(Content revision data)
--------------------

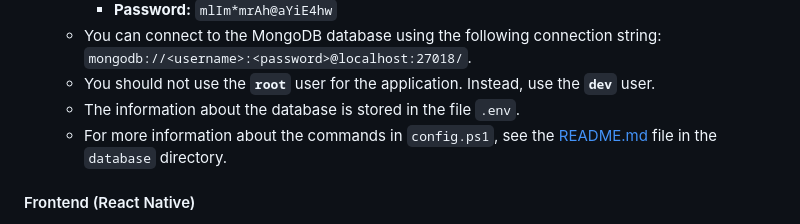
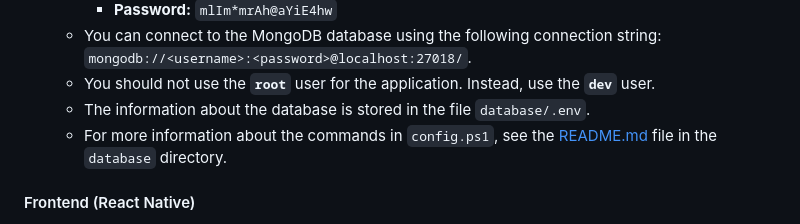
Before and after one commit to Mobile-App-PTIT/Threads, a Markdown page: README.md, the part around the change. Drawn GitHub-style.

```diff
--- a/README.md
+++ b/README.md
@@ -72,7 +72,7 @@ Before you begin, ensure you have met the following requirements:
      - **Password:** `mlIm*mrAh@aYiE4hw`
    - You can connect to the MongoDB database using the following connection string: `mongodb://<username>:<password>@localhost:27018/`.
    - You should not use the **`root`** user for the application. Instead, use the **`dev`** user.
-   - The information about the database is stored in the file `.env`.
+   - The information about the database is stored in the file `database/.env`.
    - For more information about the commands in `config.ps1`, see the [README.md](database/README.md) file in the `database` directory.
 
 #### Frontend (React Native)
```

--------------------

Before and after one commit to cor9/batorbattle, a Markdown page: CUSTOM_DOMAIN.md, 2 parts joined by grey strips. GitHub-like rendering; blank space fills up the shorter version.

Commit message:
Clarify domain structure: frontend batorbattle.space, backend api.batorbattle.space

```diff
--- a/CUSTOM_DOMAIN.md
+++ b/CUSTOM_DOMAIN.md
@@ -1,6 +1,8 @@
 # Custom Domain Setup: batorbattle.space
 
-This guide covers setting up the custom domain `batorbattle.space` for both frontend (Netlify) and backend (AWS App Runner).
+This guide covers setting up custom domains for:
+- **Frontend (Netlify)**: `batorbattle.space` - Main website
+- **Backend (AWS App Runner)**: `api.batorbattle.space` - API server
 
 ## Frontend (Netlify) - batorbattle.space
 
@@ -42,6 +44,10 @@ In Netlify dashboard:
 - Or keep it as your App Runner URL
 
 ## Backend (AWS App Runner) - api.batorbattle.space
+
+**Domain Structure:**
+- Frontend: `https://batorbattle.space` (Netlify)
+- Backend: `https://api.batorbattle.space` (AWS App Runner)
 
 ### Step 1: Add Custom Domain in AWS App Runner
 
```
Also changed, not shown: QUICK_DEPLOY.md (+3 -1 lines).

--------------------

Task details
Find the word "Netlify" in the entries, and copy every line it shows up in.

Expected answer
-This guide covers setting up the custom domain `batorbattle.space` for both frontend (Netlify) and backend (AWS App Runner).
+- **Frontend (Netlify)**: `batorbattle.space` - Main website
 ## Frontend (Netlify) - batorbattle.space
@@ -42,6 +44,10 @@ In Netlify dashboard:
+- Frontend: `https://batorbattle.space` (Netlify)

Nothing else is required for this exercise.